Chinese food is one of our family favorites. These pork steamed buns are soft, pillowy with a delicious pork and red cabbage filling.
Now that we’ve gotten over our Thanksgiving coma (delicious, delicious coma), we decided we’d like some quite different food. When I (Bernard) was in Mongolia and Taiwan, I used to eat pork steamed buns all the time. They’re not really fast food, but you don’t need a plate at all (if they’re not burning hot).
Sometimes they’re made with a sweet custard filling, which then turns them into a dessert. But we wanted some real food, and roasting the pork slowly makes the meat nice and juicy. The steaming makes the bread very soft, and if you do it just right, it all just melts in your mouth.
These Chinese pork steamed buns do require a bit of waiting time, but most of that time is inactive (either waiting for the pork to roast or the dough to rise). These also require a steamer, and I think it would be nearly impossible to do pork steamed buns without the steamed part.
Chinese Pork Steamed Buns
PREPARATION TIME: 30 minutes
BAKING TIME: 1 hour 15 minutes – 2 hours 15 min
TOTAL TIME: 1 hour 45 minutes – 2 hours 45 minutes
Makes 6 – 12 servings
What do you need?
For the filling:
- 500 g pork shoulder or other pork meat, cut into large slices
- 1 cup hoisin sauce (or a mixture of soy sauce, oyster sauce, sesame oil and honey or brown sugar)
- 2 cups shredded red cabbage
- 1 bunch of scallions, thinly siced
For the buns:
- 1 package active dry yeast
- 1/2 cup warm water
- 1.5 cups of bread flour
- 1.5 cups of cake flour
- 1.5 tablespoons sugar
- 1/2 teaspoon baking powder
- 1/2 cup warm milk
- 1 tablespoon oil
How do you make it?
For the filling:
First, we’ll need to make the pork filling. If you’ve bought the pork shoulder or another more or less fatty pork meat, then you are a good person who cares for their family.
Now, preheat the oven. You have a choice here: to either roast it slow for 2 hours at 120°C (and then you’ll have pulled pork) or you can roast it at 180°C for about 45 min – 1 hour and then slice it up thinly.

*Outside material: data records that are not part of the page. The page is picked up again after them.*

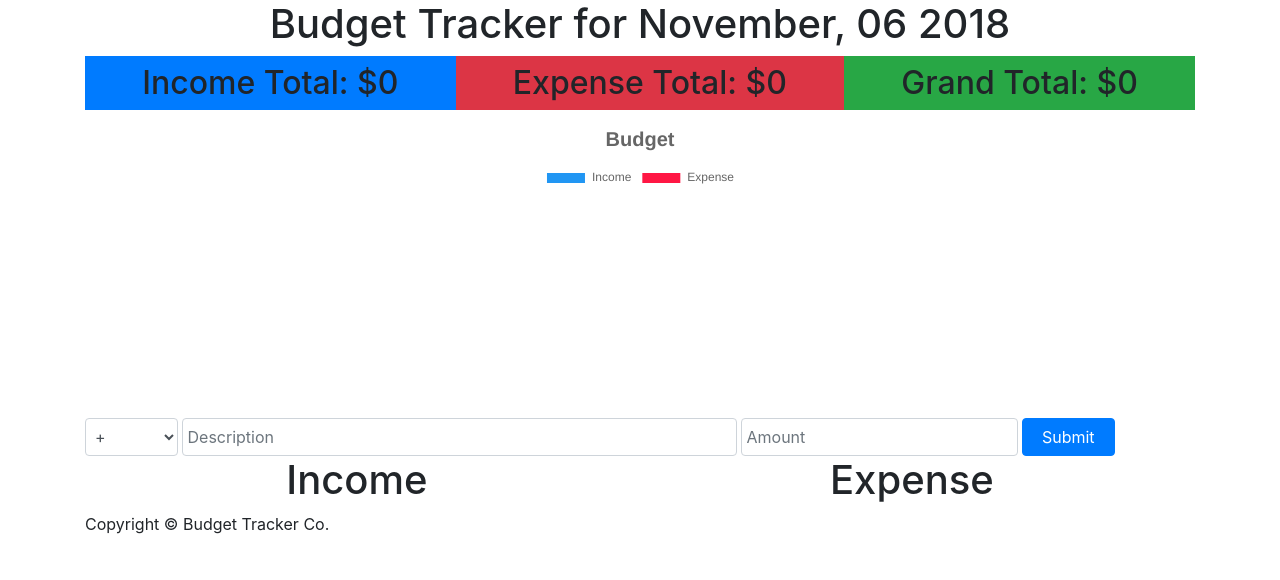
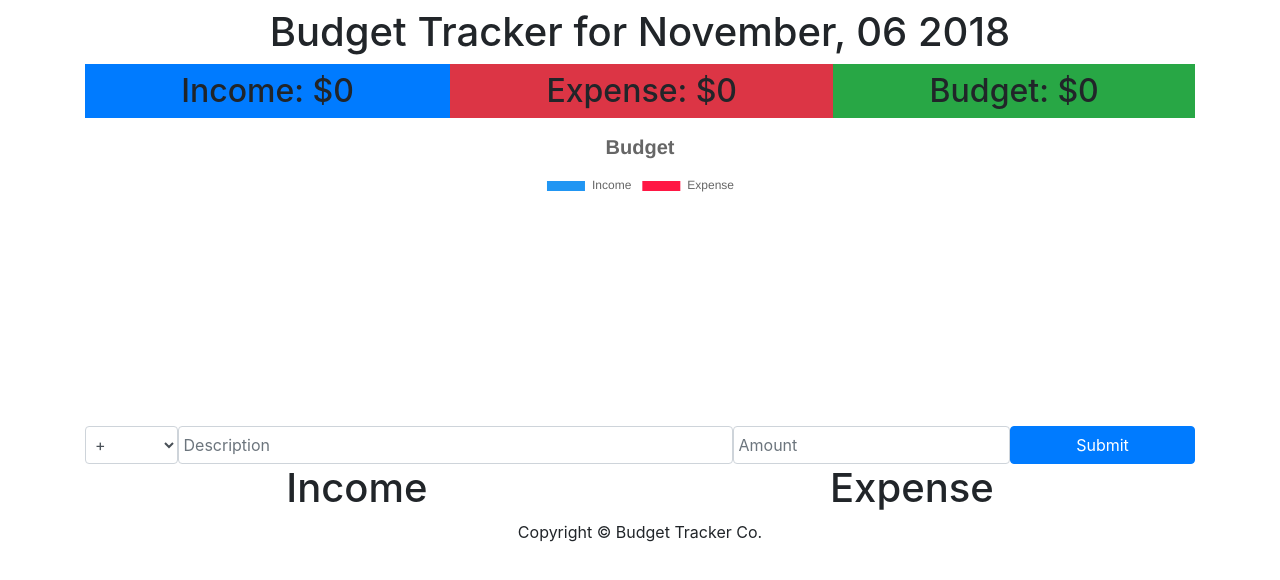
Before and after one commit to JAlmeida1991/Budget-Tracker, a React (Create React App) app: page / in a window 1280 px wide. Shown: the top 580 px of the page. Built offline with nearby package versions, Linux system fonts and the light colour scheme.

Commit message:
refactored actions as action creators and fixed formating for currency

```diff
--- a/src/components/Budget/Budget.js
+++ b/src/components/Budget/Budget.js
@@ -4,17 +4,23 @@ import { connect } from "react-redux";
 const Budget = props => (
   <div className="d-flex justify-content-around">
     <h2 className="bg-primary flex-grow-1 p-2 text-center">
-      Income Total:{" $"}
+      Income:{" $"}
       {props.income.length &&
-        props.income.map(inc => +inc.amount).reduce((p, n) => p + n, 0)}
+        props.income
+          .map(inc => +inc.amount)
+          .reduce((p, n) => p + n, 0)
+          .toFixed(2)}
     </h2>
     <h2 className="bg-danger flex-grow-1 p-2 text-center">
-      Expense Total: {" $"}
+      Expense: {" $"}
       {props.expense.length &&
-        props.expense.map(inc => +inc.amount).reduce((p, n) => p + n, 0)}
+        props.expense
+          .map(inc => +inc.amount)
+          .reduce((p, n) => p + n, 0)
+          .toFixed(2)}
     </h2>
     <h2 className="bg-success flex-grow-1 p-2 text-center">
-      Grand Total: {" $"}
+      Budget: {" $"}
       {(() => {
         const incTotal =
           props.income.length &&
@@ -23,7 +29,8 @@ const Budget = props => (
         const expTotal =
           props.expense.length &&
           props.expense.map(inc => +inc.amount).reduce((p, n) => p + n, 0);
-        return incTotal - expTotal;
+
+        return incTotal - expTotal !== 0 ? (incTotal - expTotal).toFixed(2) : 0;
       })()}
     </h2>
   </div>
--- a/src/components/BudgetList/ExpenseList/ExpenseList.js
+++ b/src/components/BudgetList/ExpenseList/ExpenseList.js
@@ -1,7 +1,7 @@
 import React from "react";
 import { connect } from "react-redux";
 
-import { REMOVE_EXPENSE } from "../../../store/actions/actions";
+import { removeExpense } from "../../../store/actions/actionCreators";
 
 const Expense = props => (
   <div className="flex-grow-1">
@@ -13,7 +13,7 @@ const Expense = props => (
           key={exp.id}
         >
           <span>{exp.description}</span>
-          <span>{exp.amount}</span>
+          <span>{Number(exp.amount).toFixed(2)}</span>
           <button
             onClick={() => props.removeIncome(exp)}
             className="btn-small btn-danger"
@@ -31,7 +31,7 @@ const mapStateToProps = state => ({
 });
 
 const mapDispatchToProps = dispatch => ({
-  removeIncome: expense => dispatch({ type: REMOVE_EXPENSE, payload: expense })
+  removeIncome: expense => dispatch(removeExpense(expense))
 });
 
 export default connect(
--- a/src/components/BudgetList/IncomeList/IncomeList.js
+++ b/src/components/BudgetList/IncomeList/IncomeList.js
@@ -1,7 +1,7 @@
 import React from "react";
 import { connect } from "react-redux";
 
-import { REMOVE_INCOME } from "../../../store/actions/actions";
+import { removeIncome } from "../../../store/actions/actionCreators";
 
 const Income = props => (
   <div className="flex-grow-1">
@@ -13,7 +13,7 @@ const Income = props => (
           key={inc.id}
         >
           <span>{inc.description}</span>
-          <span>{inc.amount}</span>
+          <span>{Number(inc.amount).toFixed(2)}</span>
           <button
             onClick={() => props.removeIncome(inc)}
             className="btn-small btn-danger"
@@ -31,7 +31,7 @@ const mapStateToProps = state => ({
 });
 
 const mapDispatchToProps = dispatch => ({
-  removeIncome: income => dispatch({ type: REMOVE_INCOME, payload: income })
+  removeIncome: income => dispatch(removeIncome(income))
 });
 
 export default connect(
--- a/src/components/Footer/Footer.js
+++ b/src/components/Footer/Footer.js
@@ -1,7 +1,7 @@
 import React from "react";
 
 const Footer = props => (
-  <footer>
+  <footer className="text-center">
     <p>Copyright &copy; Budget Tracker Co.</p>
   </footer>
 );
--- a/src/components/Form/ErrorMessage.js
+++ b/src/components/Form/ErrorMessage/ErrorMessage.js
@@ -1,7 +1,7 @@
 import React from "react";
 
 const ErrorMessage = props => (
-  <div className="alert alert-danger">
+  <div className="alert alert-danger mt-3">
     <p>Please enter both input and amount!</p>
   </div>
 );
--- a/src/components/Form/Form.js
+++ b/src/components/Form/Form.js
@@ -1,9 +1,8 @@
 import React, { Component, Fragment } from "react";
 import { connect } from "react-redux";
 
-import ErrorMessage from "./ErrorMessage";
-import guid from "../../util/uniqueId";
-import { ADD_INCOME, ADD_EXPENSE } from "../../store/actions/actions";
+import ErrorMessage from "./ErrorMessage/ErrorMessage";
+import { addIncome, addExpense } from "../../store/actions/actionCreators";
 
 class Form extends Component {
   state = {
@@ -70,28 +69,28 @@ class Form extends Component {
           <div className="form-row w-100">
             <select
               ref={this.selectInput}
-              className="form-control col-md-1 mr-1"
+              className="form-control col-md-1"
               onChange={this.changeSelectionHandler}
             >
               <option>+</option>
               <option>-</option>
             </select>
             <input
-              className="form-control col-md-6 mr-1"
+              className="form-control col-md-6"
               value={this.state.balance.description}
               onChange={this.updateDescriptionHandler}
               type="text"
               placeholder="Description"
             />
             <input
-              className="form-control col-md-3 mr-1"
+              className="form-control col-md-3"
               value={this.state.balance.amount}
               onChange={this.updateAmountHandler}
               type="number"
               placeholder="Amount"
             />
             <button
-              className="btn btn-primary col-md-1"
+              className="btn btn-primary col-md-2"
               onClick={this.handleButtonSubmit}
             >
               Submit
@@ -105,10 +104,8 @@ class Form extends Component {
 }
 
 const mapDisptchToProps = dispatch => ({
-  addIncome: state =>
-    dispatch({ type: ADD_INCOME, payload: { ...state.balance, id: guid() } }),
-  addExpense: state =>
-    dispatch({ type: ADD_EXPENSE, payload: { ...state.balance, id: guid() } })
+  addIncome: state => dispatch(addIncome(state)),
+  addExpense: state => dispatch(addExpense(state))
 });
 
 export default connect(
--- a/src/components/Header/Header.js
+++ b/src/components/Header/Header.js
@@ -2,7 +2,7 @@ import React from "react";
 import format from "date-fns/format";
 
 const Header = props => (
-  <header className="text-center">
+  <header className="text-center mt-2 mb-2">
     <h1>Budget Tracker for {format(new Date(), "MMMM, DD YYYY")}</h1>
   </header>
 );
--- /dev/null
+++ b/src/store/actions/actionCreators.js
@@ -0,0 +1,21 @@
+import guid from "../../util/guid";
+import * as actions from "./actions";
+
+export const addIncome = state => ({
+  type: actions.ADD_INCOME,
+  payload: { ...state.balance, id: guid() }
+});
+export const addExpense = state => ({
+  type: actions.ADD_EXPENSE,
+  payload: { ...state.balance, id: guid() }
+});
+
+export const removeIncome = income => ({
+  type: actions.REMOVE_INCOME,
+  payload: income
+});
+
+export const removeExpense = expense => ({
+  type: actions.REMOVE_EXPENSE,
+  payload: expense
+});
--- a/src/util/uniqueId.js
+++ b/src/util/guid.js
@@ -1,9 +1,9 @@
-export default function guid() {
-  function s4() {
+const guid = () => {
+  const s4 = () => {
     return Math.floor((1 + Math.random()) * 0x10000)
       .toString(16)
       .substring(1);
-  }
+  };
   return (
     s4() +
     s4() +
@@ -18,4 +18,6 @@ export default function guid() {
     s4() +
     s4()
   );
-}
+};
+
+export default guid;
```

If you’ve decided to go for the healthy-but-obviously dry meat, then, really, nothing can save you. Lean pork meat (and all lean meat) is best once it comes out of the oven. You don’t need resting time because there’s no big increase in juiciness. Because we’re going to steam them as well, it’s not really recommended to use lean meat. But, it’s still fine. I won’t judge you. A lot.
Pour the hoisin sauce over the raw pork. I couldn’t find any hoisin sauce, so I made my go-to Chinese sauce, which is 3 soy sauce to 2 oyster sauce to 1 sesame seed oil to 1 tablespoon honey or brown sugar (I usually also add a bit of rice wine vinegar too). If you have that, you’ll have something close to hoisin. Here you can multiply each by 2 tablespoons, so that at the end you have 6 tbsp soy, 4 tbsp oyster, 2 tbsp sesame oil and 2 tbsp honey or brown sugar. You can marinate it in the fridge for an hour or so, or if you have no time, just pop it into the oven.

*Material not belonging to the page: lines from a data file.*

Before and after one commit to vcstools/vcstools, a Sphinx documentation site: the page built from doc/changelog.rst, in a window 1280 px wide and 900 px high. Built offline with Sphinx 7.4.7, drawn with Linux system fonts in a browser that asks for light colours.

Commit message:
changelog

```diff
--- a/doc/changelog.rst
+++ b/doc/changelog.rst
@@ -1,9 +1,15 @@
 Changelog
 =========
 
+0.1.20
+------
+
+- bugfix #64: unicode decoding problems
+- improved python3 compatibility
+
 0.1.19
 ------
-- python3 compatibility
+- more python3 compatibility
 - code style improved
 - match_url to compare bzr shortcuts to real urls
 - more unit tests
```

For the buns:
In a small bowl, add together the warm water and yeast and let it sit for about 5-10 minutes until it’s creamy. In a large bowl, mix together the flours, baking soda and sugar. When the yeast mixture is ready, make a well in the middle of the bowl and pour it into the center, along with the warm milk and oil.

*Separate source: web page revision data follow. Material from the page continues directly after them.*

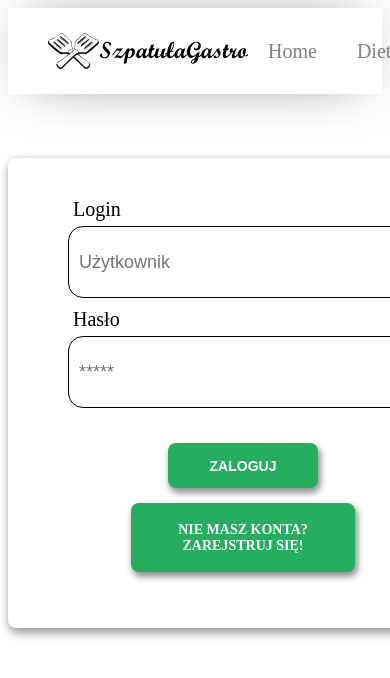
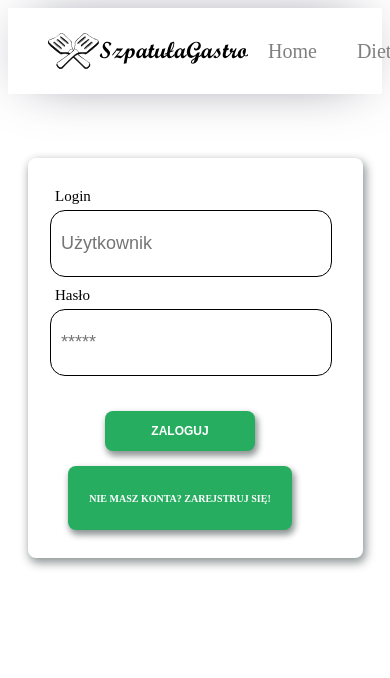
Before and after one commit to lobarzanek/vue-catering-web, a Vue app: page /login in a window 390 px wide. Shown: the top 678 px of the page. Built offline with nearby package versions, Linux system fonts and the light colour scheme; the HTML template or start-up script is replaced by a standard one.

Commit message:
Add responsiveness to login page

```diff
--- /dev/null
+++ b/src/components/content/loginpage/_mediaAboutLogin.scss
@@ -0,0 +1,33 @@
+@media (min-width: 922px) {
+    .mainForm {
+        width: 500px;
+        height: 450px;
+    }
+    .form {
+        width: 400px;
+        height: 450px;
+        margin: auto;
+        padding: 20px;
+    }
+
+    .login,
+    .password
+     {
+        width: 350px;
+        height: 50px;
+    }
+    label{
+        font-size: 20px;
+    }
+    .log-in{
+        height: 45px;
+        font-size: 14px;
+    }
+    .register{
+        height: 45px;
+        font-size: 14px;
+    }
+    .buttons{
+        width:350px;
+    }
+}
--- a/src/components/content/loginpage/login.vue
+++ b/src/components/content/loginpage/login.vue
@@ -50,8 +50,8 @@ export default {
   margin: auto;
   display: flex;
   justify-content: center;
-  width: 500px;
-  height: 450px;
+  width: 315px;
+  height: 380px;
   margin-top: 4rem;
   padding: 10px;
   border-radius: 8px;
@@ -59,17 +59,16 @@ export default {
 }
 
 .form {
-  width: 400px;
+  width: 290px;
   height: 450px;
   margin: auto;
-  padding: 20px;
+  padding: 10px;
 }
 
 .login,
-.password,
-.email {
-  width: 350px;
-  height: 50px;
+.password{
+  width: 260px;
+  height: 45px;
   border: 1px groove black;
   border-radius: 15px;
   padding: 10px;
@@ -89,7 +88,7 @@ label {
   margin-bottom: 5px;
   margin-top: 10px;
   margin-left: 5px;
-  font-size: 20px;
+  font-size: 15px;
 }
 
 .log-in {
@@ -99,13 +98,13 @@ label {
   text-align: center;
   margin: auto;
   width: 150px;
-  height: 45px;
+  height: 40px;
   margin-top: 35px;
   padding: 12px;
   background-color: #26ad60;
   box-shadow: 2px 4px 6px 1px #01111170;
   color: #fff;
-  font-size: 14px;
+  font-size: 12px;
   font-weight: 600;
   text-transform: uppercase;
   border-radius: 8px;
@@ -125,13 +124,13 @@ label {
   text-align: center;
   margin: auto;
   width: 200px;
-  height: 45px;
+  height: 40px;
   margin-top: 15px;
   padding: 12px;
   background-color: #26ad60;
   box-shadow: 2px 4px 6px 1px #01111170;
   color: #fff;
-  font-size: 14px;
+  font-size: 10px;
   font-weight: 600;
   text-transform: uppercase;
   border-radius: 8px;
@@ -148,7 +147,7 @@ label {
   display: flex;
   flex-direction: column;
   justify-content: center;
-  width: 350px;
+  width: 260px;
   align-items: center;
 }
 
@@ -156,4 +155,6 @@ label {
   color: white;
   text-decoration: none;
 }
+
+@import '@/components/content/loginpage/mediaAboutLogin.scss';
 </style>
```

Mix the dough by hand until it becomes one sticky mass. Pour some flour on a working surface and roll the dough out. The dough will be quite soft and you’ll need to work it only until it becomes smooth. One thing I like to do is to let the dough rest for about 5 minutes while I wash out the large bowl (I’ll use the same bowl to let the dough rise). After resting, I knead it again for a minute or two, until it is smooth.
Lightly oil the bowl, and turn the dough over into it. Cover with plastic wrap and a towel, and let it rise until doubled, about an hour.
Both the dough and the pork should be done around the same time, unless you’re making pulled pork. Remove the pork from the oven and let it cool. Once cooled, shred it or slice it and mix it with the cabbage and scallions. If it is dry, mix in more of the hoisin sauce or the 3:2:1 mixture. It shouldn’t be soaking wet, but it should be moist.
Pull the dough into a long rope and cut it into 12 equal parts. Roll out each part out to about 10 cm (4 inches), making sure to make the outside thinner and the inside thicker. Put 1-2 tablespoons of the pork mixture into the center, fold the dough up and twist it (my folding/twisting skills are not so great). Let it sit on a cookie sheet or plate while you get your steamer ready.
Put the buns into at least 2 levels (maybe more if you’ve made them bigger) and steam the buns for about 15 minutes. They will be done and hot, so carefully remove them, and then eat.